Following along with the blogs of financial advisors is a great way to access valuable, educational information about finance — and it doesn’t cost you a thing! Our financial planners love to share their knowledge and help everyone regardless of age or assets.
Catch up on some of the latest posts with this week's roundup:
A Matter of Life and Death
How often do you think of your own death? Do you value your life more when you do?
The philosophy major in me loves questions like these — existential exercises that allow us to contemplate our own mortality. At one time, I considered studying questions like these for a living. Then I got frustrated that I could never find concrete answers.
Luckily, my current career mixes philosophical theory with pragmatism. I guide my clients through thought exercises that envision significant life changes and then help them take steps to protect against worst-case scenarios.
“What would a good day look like?”
That’s one of five questions that Atul Gawande thinks people facing a terminal illness should be asked in the early stages of their treatment.

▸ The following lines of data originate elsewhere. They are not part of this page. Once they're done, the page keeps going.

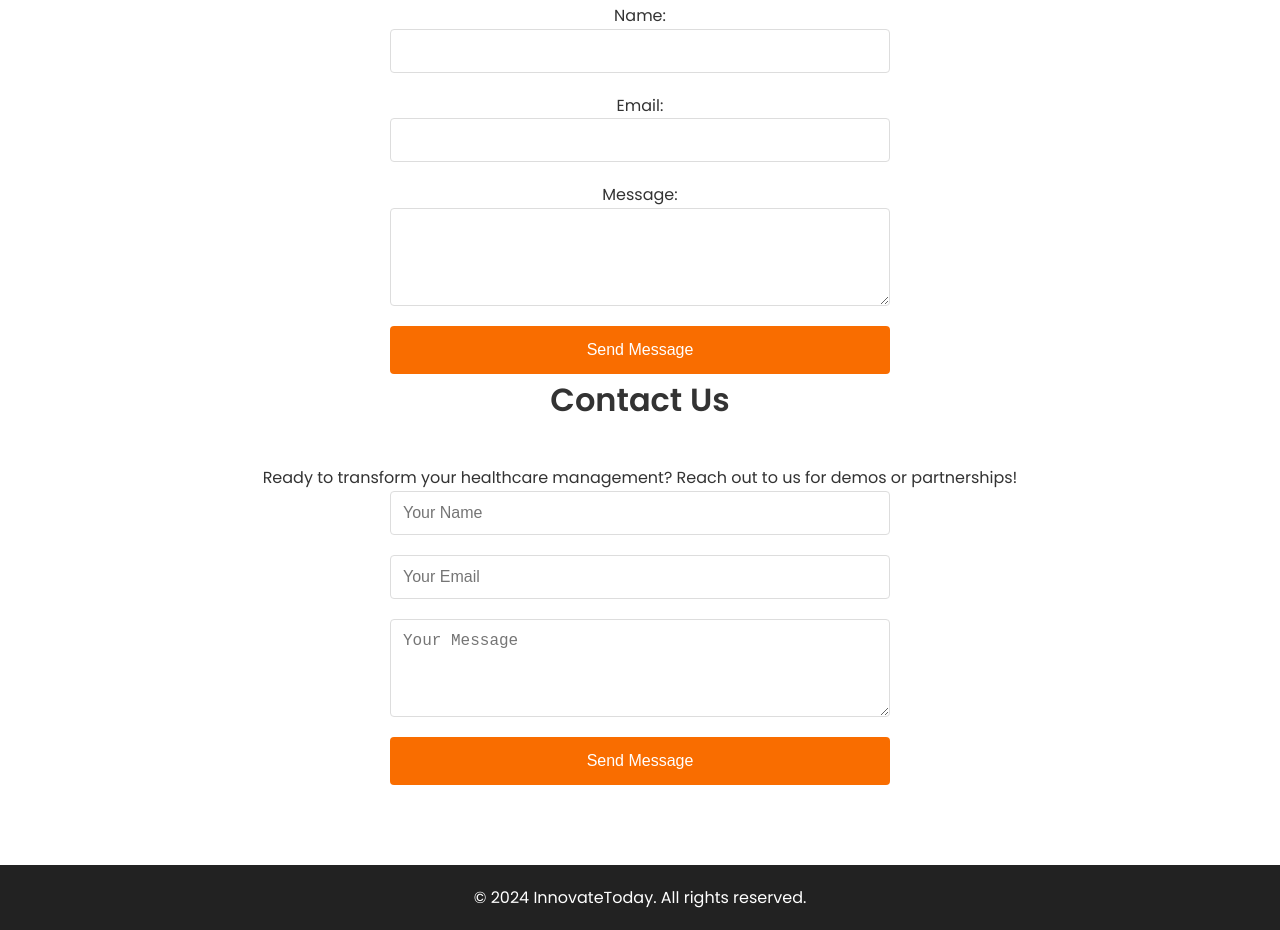
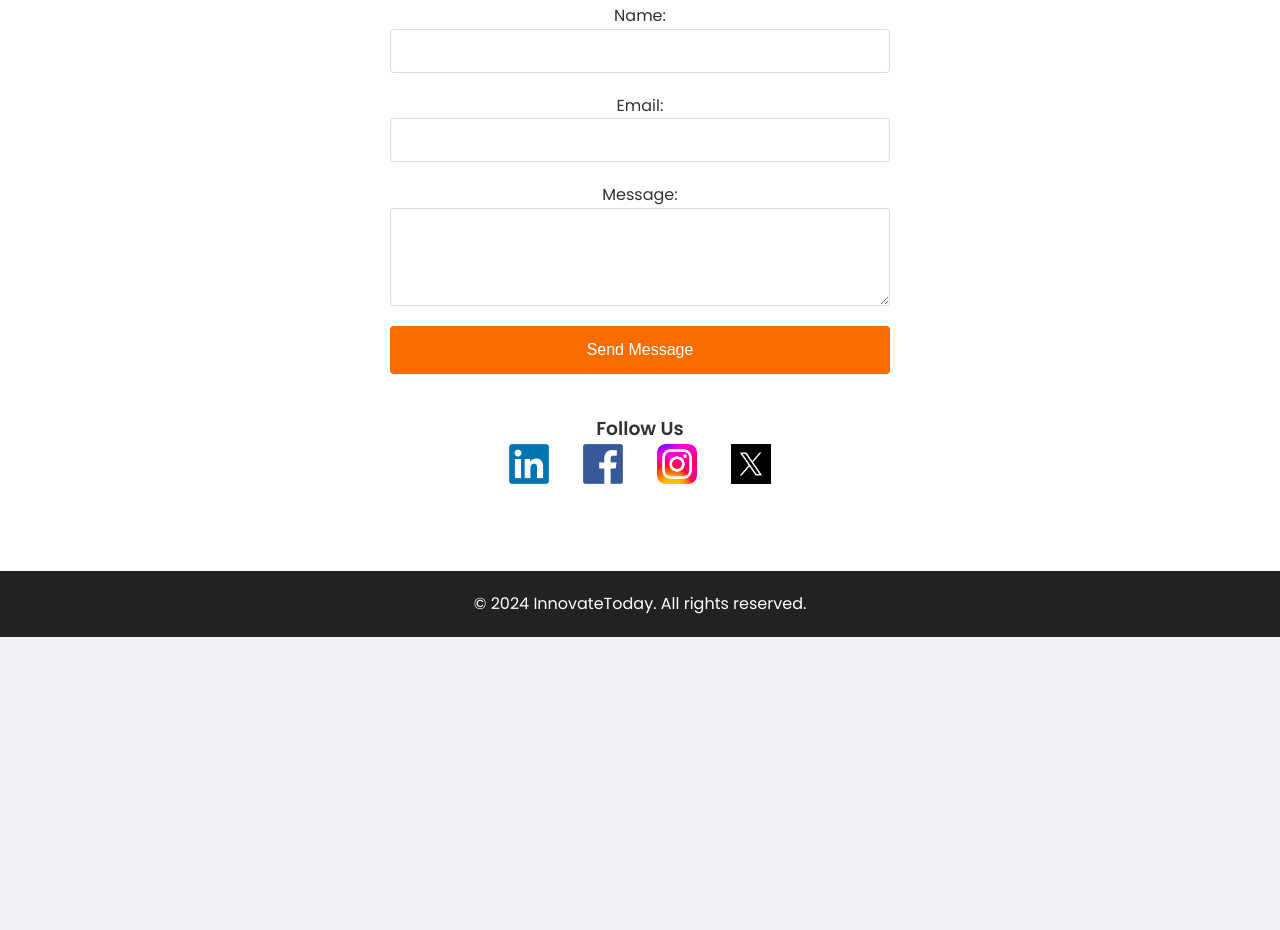
Before and after one commit to KXRXN21/aliaura, a plain HTML site: page index.html in a window 1280 px wide. Shown: the part 1705-2635 px from the top of the page. After the commit the page ends 2342 px from the top, so only its background shows below. Drawn offline with Linux system fonts and the light colour scheme.

Commit message:
Update index.html

```diff
--- a/index.html
+++ b/index.html
@@ -76,17 +76,16 @@
 
             <button type="submit" class="cta-btn">Send Message</button>
         </form>
-        <!-- Contact Us Section -->
-    <section class="contact-us" id="contact">
-        <h2>Contact Us</h2>
-        <p>Ready to transform your healthcare management? Reach out to us for demos or partnerships!</p>
-        <form>
-            <input type="text" placeholder="Your Name" required>
-            <input type="email" placeholder="Your Email" required>
-            <textarea placeholder="Your Message" rows="4" required></textarea>
-            <button type="submit" class="cta-btn">Send Message</button>
-        </form>
-    </section>
+        <!-- Social Media Links -->
+        <div class="social-media">
+            <h3>Follow Us</h3>
+            <div class="social-icons">
+                <a href="https://www.linkedin.com" target="_blank"><img src="linkedin.png" alt="LinkedIn"></a>
+                <a href="https://www.facebook.com" target="_blank"><img src="facebook.png" alt="Facebook"></a>
+                <a href="https://www.instagram.com" target="_blank"><img src="instagram.png" alt="Instagram"></a>
+                <a href="https://www.x.com" target="_blank"><img src="x.jpg" alt="X"></a>
+            </div>
+        </div>
     </section>
 
     <!-- Footer -->
```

In his research, Dr. Gawande, a renowned surgeon and best-selling author, has discovered that patients who have these conversations with their family and doctors experience lower levels of anxiety and increased peace of mind in their final days.
…who has a great track record of ruining a team’s chance of winning the financial planning game. His name is Death! Sometimes he targets the quarterback, but he’s equally effective in ruining the game by taking out another team member. That means your team needs to evaluate strategies for being prepared no matter who is targeted. Knowing the consequences and being prepared, whether it’s you, a spouse, a partner, a former spouse, a parent or worst case a child is important.
Most adults WANT to make sure that their families (children, partners and/or parents) will not be in both a financial crisis and an emotional crisis in case of their death. However, many people are NOT SURE WHAT to do to ensure it doesn’t happen. It’s also easy to overlook the consequences of the deaths of people we love because the thought is so horrific. It’s because it will be horrific that we owe those around us to be prepared.